Let's Change the Language of Medicine and Get Rid of the Blame-Shame Lexicon
Contemporary medicine is obsessed with failure. Look anywhere, or everywhere and the word “fail” keeps cropping up. The word is almost always associated with personal blame and thus with personal shame. Physicians, for example, worry that they will “fail” to correctly diagnose an illness and be punished for this failure. Pediatric residents worry that they will “fail” to insert an IV into a baby with tiny veins and thus have to call on surgeons (who will, behind their backs snigger at their “failure” to insert the IV and their need to ask surgery for help) to help. Think of some mistake that physicians – who do not escape the human condition when they graduate medical school — could make and you can bet that the word failure is attached to it. Amazingly (given the fact that there is no reported example of a human being making it out of this life alive) physicians are socialized to consider that they have personally “failed” if a patient dies (not only from a medical mistake but from the inevitable fact that some diseases can’t be cured, or even well managed and that death always gets us in the end.
Personal failure is always a very real possibility in the fix /it, fight/ it model of medical treatment. When physicians are conceptualized as the generals and officers leading the war against disease and death, there can only be two possible outcomes – you either win or you lose. If you win, you are a success, if you lose you are a failure.
The personal failure model of healthcare takes a huge toll on physicians and other medical personnel who have been taught that when something goes wrong, it’s all their fault. The verdict? They have not only done something bad, they are bad. That they are participants in, or sometimes even victims of, bad systems is rarely considered. As the patient safety movement has showed us, system thinking is not big in medicine or much of anything else in our culture).
The toll the fix-it-fight-it-fail- at -it culture takes on patients is even worse. If physicians are the officer class in the war against disease, patients are the conscripts, volunteer foot soldiers or civilians who bare the brunt of the action and suffer the collateral damage. The narrative and language of fix-it-fight-it medicine frames their choices, rigs their options, and then blames them for many bad outcomes.
Consider, for example, how treatment decisions are made, particularly when patients have difficult or impossible to treat illnesses, like cancer. As a society, we have for years, been waging a war against diseases that are anthropomorphized into almost human enemies gathering together to intelligently and intentionally plot our downfall. Like coaches of professional sports teams, we as patients are urged to “fight” when we are presented with our treatment options. (Please check out this Geri-Pal rant against terminology) Patients are lauded for how long and hard they “fought” or “struggled” with their illness – as in, obituaries which inform you that died after a long fight struggle against, failure. Indeed, it is now a commonplace that physicians are reluctant to stop what is clearly futile treatment at the end of life because they consider the patient’s death to be their failure.
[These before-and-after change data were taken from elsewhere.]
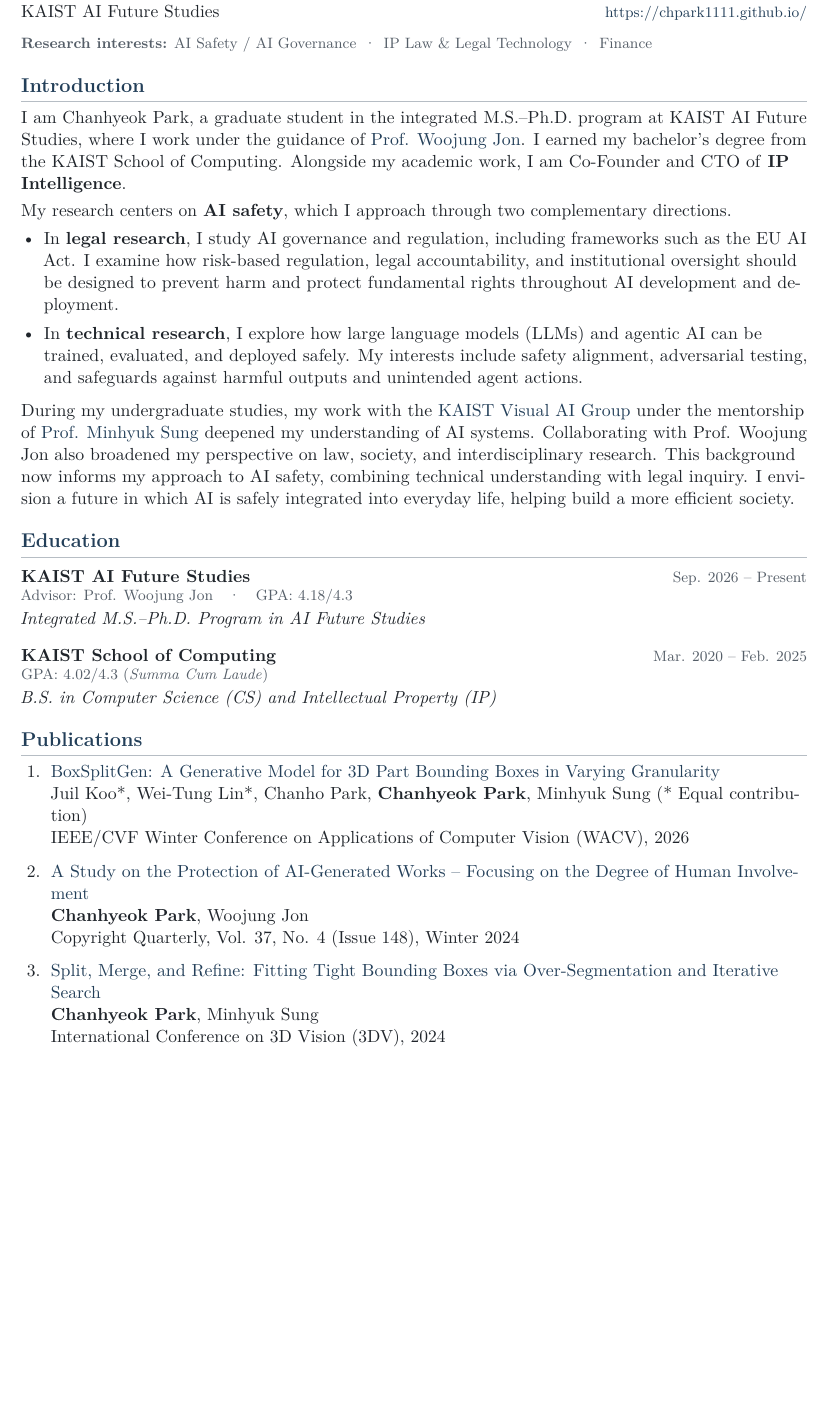
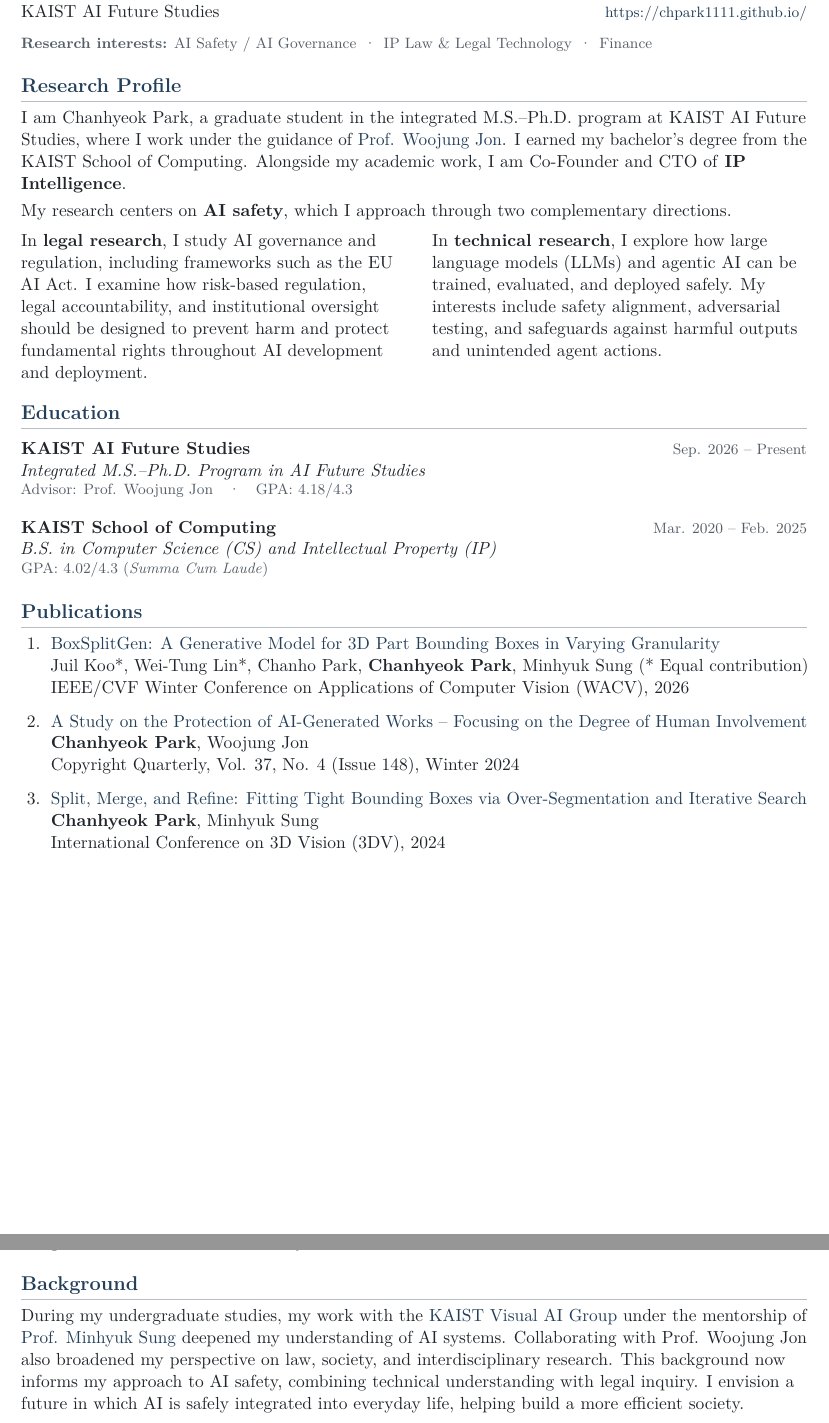
Before and after one commit to chpark1111/chpark1111.github.io, a LaTeX CV (cv/Chanhyeok_Park_CV.tex): part of page 1 of 3 before the commit and two parts of pages 1 and 3 of 3 after it, the two joined at a grey line, cut so that both start at the same text, the shorter picture padded with empty space. Compiled offline with pdfLaTeX.

Commit message:
Adopt research-focused CV layout

```diff
--- a/cv/Chanhyeok_Park_CV.tex
+++ b/cv/Chanhyeok_Park_CV.tex
@@ -22,7 +22,7 @@
 \setlength{\parindent}{0pt}
 \setlength{\parskip}{0pt}
 \setlength{\emergencystretch}{2em}
-\AtBeginDocument{\fontsize{10.5pt}{13.2pt}\selectfont\color{ink}\RaggedRight}
+\AtBeginDocument{\fontsize{10.5pt}{13.2pt}\selectfont\color{ink}\raggedright\hyphenpenalty=10000\relax}
 \clubpenalty=10000
 \widowpenalty=10000
 \raggedbottom
@@ -71,28 +71,31 @@
 \begin{document}
 \cvheader
 
-\section{Introduction}
+\section{Research Profile}
 I am Chanhyeok Park, a graduate student in the integrated M.S.--Ph.D. program at KAIST AI Future Studies, where I work under the guidance of \link{https://fs.kaist.ac.kr/ko/?c=184&s=&cidx1=41&gp=1&gbn=viewok&ix=1545}{Prof. Woojung Jon}. I earned my bachelor's degree from the KAIST School of Computing. Alongside my academic work, I am Co-Founder and CTO of \textbf{IP Intelligence}.
 
 \smallskip
 My research centers on \textbf{AI safety}, which I approach through two complementary directions.
-\begin{researchdirections}
-  \item In \textbf{legal research}, I study AI governance and regulation, including frameworks such as the EU AI Act. I examine how risk-based regulation, legal accountability, and institutional oversight should be designed to prevent harm and protect fundamental rights throughout AI development and deployment.
-  \item In \textbf{technical research}, I explore how large language models (LLMs) and agentic AI can be trained, evaluated, and deployed safely. My interests include safety alignment, adversarial testing, and safeguards against harmful outputs and unintended agent actions.
-\end{researchdirections}
+\par\vspace{5pt}
+\noindent\begin{minipage}[t]{0.477\linewidth}
+\raggedright\hyphenpenalty=10000\relax
+In \textbf{legal research}, I study AI governance and regulation, including frameworks such as the EU AI Act. I examine how risk-based regulation, legal accountability, and institutional oversight should be designed to prevent harm and protect fundamental rights throughout AI development and deployment.
+\end{minipage}\hfill
+\begin{minipage}[t]{0.477\linewidth}
+\raggedright\hyphenpenalty=10000\relax
+In \textbf{technical research}, I explore how large language models (LLMs) and agentic AI can be trained, evaluated, and deployed safely. My interests include safety alignment, adversarial testing, and safeguards against harmful outputs and unintended agent actions.
+\end{minipage}\par
 
-\smallskip
-During my undergraduate studies, my work with the \link{https://visualai.kaist.ac.kr/}{KAIST Visual AI Group} under the mentorship of \link{https://mhsung.github.io/}{Prof. Minhyuk Sung} deepened my understanding of AI systems. Collaborating with Prof. Woojung Jon also broadened my perspective on law, society, and interdisciplinary research. This background now informs my approach to AI safety, combining technical understanding with legal inquiry. I envision a future in which AI is safely integrated into everyday life, helping build a more efficient society.
 
 \section{Education}
 \begin{cvlist}
   \entryhead{Sep. 2026 -- Present}{KAIST AI Future Studies}
+  \entrytopic{Integrated M.S.--Ph.D. Program in AI Future Studies}
   \entrymeta{Advisor: Prof. Woojung Jon\quad\textperiodcentered\quad GPA: 4.18/4.3}
-  \entrytopic{Integrated M.S.--Ph.D. Program in AI Future Studies}
 
   \entryhead{Mar. 2020 -- Feb. 2025}{KAIST School of Computing}
+  \entrytopic{B.S. in Computer Science (CS) and Intellectual Property (IP)}
   \entrymeta{GPA: 4.02/4.3 (\textit{Summa Cum Laude})}
-  \entrytopic{B.S. in Computer Science (CS) and Intellectual Property (IP)}
 \end{cvlist}
 
 \section{Publications}
@@ -110,6 +113,7 @@
   International Conference on 3D Vision (3DV), 2024
 \end{enumerate}
 
+\clearpage
 \section{Experience}
 \begin{cvlist}
   \entryhead{Present}{Co-Founder and CTO, IP Intelligence}
@@ -187,6 +192,9 @@
   Taught the basics of C to elementary school students.
 \end{cvlist}
 
+\section{Background}
+During my undergraduate studies, my work with the \link{https://visualai.kaist.ac.kr/}{KAIST Visual AI Group} under the mentorship of \link{https://mhsung.github.io/}{Prof. Minhyuk Sung} deepened my understanding of AI systems. Collaborating with Prof. Woojung Jon also broadened my perspective on law, society, and interdisciplinary research. This background now informs my approach to AI safety, combining technical understanding with legal inquiry. I envision a future in which AI is safely integrated into everyday life, helping build a more efficient society.
+
 \section{Skills}
 2020 \link{http://icpckorea.org/}{ACM-ICPC Seoul Regional} 12th place (C, C++)\\
 Python, R, PyTorch, TensorFlow, \LaTeX, MATLAB, SageMath, Scala, JavaScript, React, LangChain
```
Also changed, not shown: src/assets/resume.pdf, cv/Chanhyeok_Park_CV.tex (1 more changed lines).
The preoccupation and terror of failure that is socialized into almost every physician during his or her training, leads to a lot of collateral damage, which in this particular modern war inevitably involves civilian casualties – notably the patient, whose body is the modern battleground on which physicians wage their war against disease. New research is showing us that this terminology is terrible for patients who feel guilty because they have not waged a successful war against disease. Patients often end up dying horrible deaths because they are urged to soldier on. They endure what I have come to think of as the George Washington syndrome, which I have named after our poor first president who, in a short period of time, was tortured to death by physicians, who with the best of intentions, were determined to fend off their old enemy, the grim reaper, even though nothing they did helped and everything made poor George Washington positively beg for mercy and be allowed to just get the hell out. The pernicious effects of these metaphors are now backed up by research. Patients often feel guilty and depressed because they are said to have “failed” in their “fight” against disease.
There has been a lot of talk about how to get physicians to stop torturing their patients at the end of life, and about how to transform the shame and blame culture of medicine. One way to begin to deal with this is to take on the language, which physicians and nurses and other health professionals use to talk about their patients and their mission. Three of the words that need to be deleted from the medical lexicon are “fail”, fight and war. These words are consistently used to construct and reinforce a medical paradigm that blames someone for the inevitable. If we want to fight something, let’s think about how we can starting fighting this kind of language. If we want to be truly patient-centered and help physicians and other healthcare professionals we need to start doing this now. In one of my next blog posts, I will talk about other pernicious language, like the use of the term fail, when it pertains to treatments that don’t work. I will also post a column a colleague wrote about this kind of language. Keep on the look-out.